You might have heard of a granny flat, an in-law enclave, or a backyard home. If yes, then you know what an ADU is. In a nutshell, in your area, an Accessory Dwelling Unit, or ADU, is a secondary, independent living unit built on the same premises as the primary residence. Generally, ADUs are constructed in one of the following four configurations:
Before planning an ADU, it’s probably a good idea to check with the relevant local authorities whether you’re permitted and eligible to build a secondary unit. Municipalities look at factors such as lot size and zoning laws to establish whether a homeowner can build an ADU.
As a first step, we recommend using our free Property Check to see your options.
* This is not meant, in any way, to replace speaking with your local planning authorities.
Ranging from detached ADUs that are half the size of the primary dwelling to a single bedroom, interior conversion ADUs, ADU construction costs naturally depend on the type and scope of the ADU you intend to build. That said, per-square-foot construction costs are usually the same for ADUs and new build residential structures. As such, your contractor or architect can probably give you a fair estimate once you’ve decided on your basic ADU plans.
Many, if not most, homeowners opt to fund their ADUs by borrowing against the equity of their homes. While home equity loans or lines of credit are the most common and straightforward form of financing, sometimes they aren’t practical or feasible. Such cases warrant more creative solutions, as in the following examples:
Whether any of the above or some other financing alternative, you should begin the process by speaking with the financial institution where you took out your home mortgage.
Public transportation is vital to many ADU tenants, especially if the ADU doesn’t come with permanent parking. Consequently, it’s probably a good idea to familiarize yourself with the nearby transit options to share this information with potential lessees. Most urban areas publish transit maps that include bus, subway, train, ride-sharing, and other information, making it easy to obtain the information you need.
In addition, check with your local authorities responsible for ADUs to see if there are any regulations regarding minimal distances to public transportation and to find out if you may be required to provide a parking space to your ADU tenant.
The short answer is no; you can’t sell your ADU independently of your home.
The ADU concept came about mainly to provide lower rent options in highly populated areas with insufficient housing and to allow homeowners to generate additional income from their existing properties. The very reason a municipality will give you a license to build an ADU in the first place is so that you can rent it out or use it for your own family. Therefore, the authorities only allow ADUs to sell with the primary residence.
You don’t have to live on your property and may rent out your primary home and your ADU.
Save, perhaps, for particular circumstances, most municipalities won’t allow you to convert a garage located in front of the primary residence. However, you should check with your city’s planning department to see if you might obtain a permit to construct some other form of ADU elsewhere on your property.
Please note that The ADU Guide provides information on new construction ADU units and does express any opinions on the current legal status of existing ADUs or propose to offer legal advice of any kind. With that said, some municipal authorities may allow you to legalize an unlicensed unit and reach out to your local planning authority to find out more.
As you might expect, the sizes of the various types of new-construction ADUs are regulated by local authorities and will likely differ from city to city.

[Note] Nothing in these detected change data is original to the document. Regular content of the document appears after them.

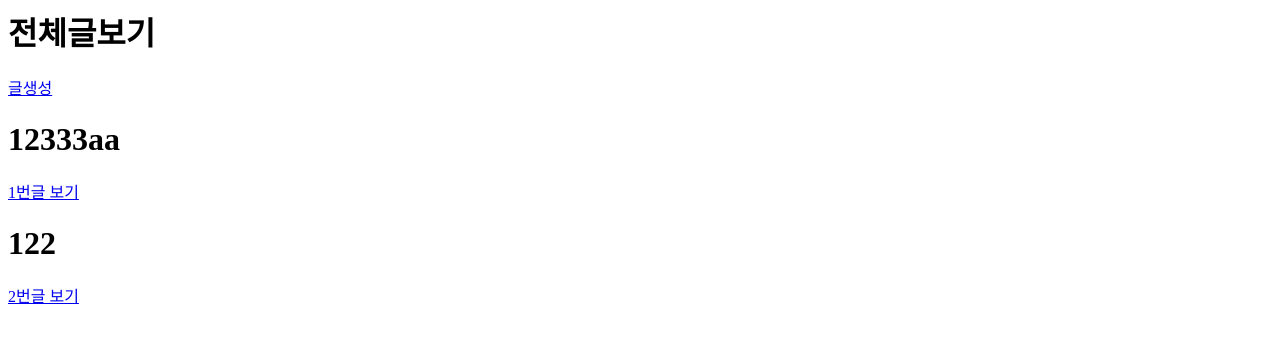
Repository: Jeonseoghyeon/Cloud9-IDE-PRACTICE
Page: http://localhost/articles/
The author's editor kept a record of every edit. The page is drawn from the files as they stood at one moment, then again after a run of edits.
The browser window is 1280 px wide. The pictures show the whole page.
The page is served by the project's application, run on Django 2.2 (practice/0406/crud/manage.py). Other server files are loaded and not shown. The page reads the database file committed with the project.

Above is the page before.

### practice/0406/crud/articles/views.py
from django.shortcuts import render, redirect
from .models import Article

# Create your views here.

# Read - All
def index(request):
    articles = Article.objects.all()
    context = {
        'articles': articles,
    }
    return render(request, 'articles/index.html', context)

# Read - One
def detail(request, id):
    article = Article.objects.get(id=id)
    context = {
        'article': article
    }
    return render(request, 'articles/detail.html', context)

# Create - 폼 보여주기
def new(request):
    return render(request, 'articles/new.html')

# Create - 데이터베이스에 저장하기
def create(request):
    # 저장
    # 1. 저장하려고 하는 데이터 가져오기
    title = request.POST.get('title')
    content = request.POST.get('content')

    # 2. 실제로 저장하기
    article = Article()
    article.title = title
    article.content = content
    article.save()

    return redirect('articles:index')

def delete(request, id):
    article = Article.objects.get(id=id)
    article.delete()

    return redirect('articles:index')

def edit(request, id):
    article = Article.objects.get(id=id)
    context = {
        'article': article
    }
    return render(request, 'articles/edit.html', context)

def update(request, id):
    # 기존의 데이터
    article = Article.objects.get(id=id)

    # 최신 데이터
    title = request.POST.get('title')
    content = request.POST.get('content')

    # 최신화
    article.title = title
    article.content = content
    article.save()

    # 수정된 게시물로 이동
    # return redirect(f'/articles/{id}/detail')
    return redirect('articles:detail', article.id)

### practice/0406/crud/articles/templates/articles/index.html
<h1>전체글보기</h1>
<a href="{% url 'articles:new' %}">글생성</a>
{% for article in articles %}
    <h1>{{ article.title }}</h1>
    <a href="{% url 'articles:detail' article.id %}">{{forloop.counter}}번글 보기</a>
{% endfor %}

### practice/0406/crud/articles/models.py
from django.db import models

# Create your models here.
class Article(models.Model):
    title = models.CharField(max_length=20)
    content = models.TextField()

### practice/0406/crud/crud/urls.py
"""crud URL Configuration

The `urlpatterns` list routes URLs to views. For more information please see:
    https://docs.djangoproject.com/en/2.1/topics/http/urls/
Examples:
Function views
    1. Add an import:  from my_app import views
    2. Add a URL to urlpatterns:  path('', views.home, name='home')
Class-based views
    1. Add an import:  from other_app.views import Home
    2. Add a URL to urlpatterns:  path('', Home.as_view(), name='home')
Including another URLconf
    1. Import the include() function: from django.urls import include, path
    2. Add a URL to urlpatterns:  path('blog/', include('blog.urls'))
"""
from django.contrib import admin
from django.urls import path, include
from articles import views

urlpatterns = [
    path('admin/', admin.site.urls),
    path('articles/', include('articles.urls')),
]

### practice/0406/crud/articles/urls.py
from django.urls import path
from . import views

app_name = "articles"

urlpatterns = [
    path('', views.index,name="index"),
    path('make/', views.new, name="new"),
    path('create/', views.create,name="create"),
    path('<int:id>/detail/', views.detail, name="detail"),
    path('<int:id>/delete/', views.delete, name="delete"),
    path('<int:id>/edit/', views.edit, name="edit"),
    path('<int:id>/update/', views.update, name="update"),
]

### practice/0406/crud/db.sqlite3 (the tables this page reads, as SQL)
CREATE TABLE "articles_article" ("id" integer NOT NULL PRIMARY KEY AUTOINCREMENT, "title" varchar(20) NOT NULL, "content" text NOT NULL);
INSERT INTO "articles_article" VALUES
(10, '12333aa', '532'),
(11, '122', '333');

### practice/0406/crud/templates/base.html
<!DOCTYPE html>
<html lang="en">
<head>
    <meta charset="UTF-8">
    <meta name="viewport" content="width=device-width, initial-scale=1.0">
    <meta http-equiv="X-UA-Compatible" content="ie=edge">
    <link rel="stylesheet" href="https://stackpath.bootstrapcdn.com/bootstrap/4.4.1/css/bootstrap.min.css" integrity="sha384-Vkoo8x4CGsO3+Hhxv8T/Q5PaXtkKtu6ug5TOeNV6gBiFeWPGFN9MuhOf23Q9Ifjh" crossorigin="anonymous">
    <title>Document</title>
</head>
<body>
    <nav class="navbar navbar-expand-lg navbar-light bg-light sticky-top">
      <a class="navbar-brand" href="/articles">Navbar</a>
      <button class="navbar-toggler" type="button" data-toggle="collapse" data-target="#navbarSupportedContent" aria-controls="navbarSupportedContent" aria-expanded="false" aria-label="Toggle navigation">
        <span class="navbar-toggler-icon"></span>
      </button>
      <div class="collapse navbar-collapse" id="navbarSupportedContent">
        <ul class="navbar-nav mr-auto">
          <li class="nav-item active">
            <a class="nav-link" href="/articles">Home으로 <span class="sr-only">(current)</span></a>
          </li>
          <li class="nav-item">
            <a class="nav-link" href="/articles/new">새로운 Review 작성</a>
      </div>
    </nav>
{% block body %}
{% endblock %}



    <script src="https://code.jquery.com/jquery-3.4.1.slim.min.js" integrity="sha384-J6qa4849blE2+poT4WnyKhv5vZF5SrPo0iEjwBvKU7imGFAV0wwj1yYfoRSJoZ+n" crossorigin="anonymous"></script>
    <script src="https://cdn.jsdelivr.net/npm/popper.js@1.16.0/dist/umd/popper.min.js" integrity="sha384-Q6E9RHvbIyZFJoft+2mJbHaEWldlvI9IOYy5n3zV9zzTtmI3UksdQRVvoxMfooAo" crossorigin="anonymous"></script>
    <script src="https://stackpath.bootstrapcdn.com/bootstrap/4.4.1/js/bootstrap.min.js" integrity="sha384-wfSDF2E50Y2D1uUdj0O3uMBJnjuUD4Ih7YwaYd1iqfktj0Uod8GCExl3Og8ifwB6" crossorigin="anonymous"></script>
</body>
</html>

After the next 2 edits:
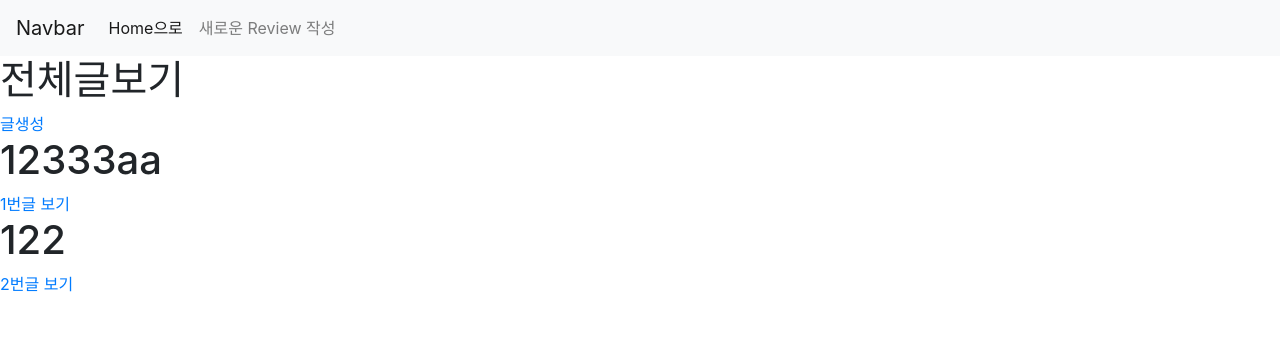
The 2 edits are shown as one change because 1 did not build or start.
The edit:
--- a/practice/0406/crud/articles/templates/articles/index.html
+++ b/practice/0406/crud/articles/templates/articles/index.html
@@ -1,6 +1,12 @@
+{% extends 'base.html' %}
+
+{% block body %}
+
 <h1>전체글보기</h1>
 <a href="{% url 'articles:new' %}">글생성</a>
 {% for article in articles %}
     <h1>{{ article.title }}</h1>
     <a href="{% url 'articles:detail' article.id %}">{{forloop.counter}}번글 보기</a>
 {% endfor %}
+
+{% endblock %}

Here are a few general guidelines, but you SHOULD NOT rely on them and should check with your municipal planning department before commencing any construction:
In many areas, each lot is different from its neighbors; even where not, other homeowners have different visions for their properties and ADUs. For instance, you may be thinking of an above garage ADU, but building one would block the view of your home, such that a side attachment might be your better bet, or perhaps demolishing your garage and rebuilding it elsewhere on your lot with the ADU on top.
To help you decide, try to put your ideas down on paper and then discuss them with your planning authority.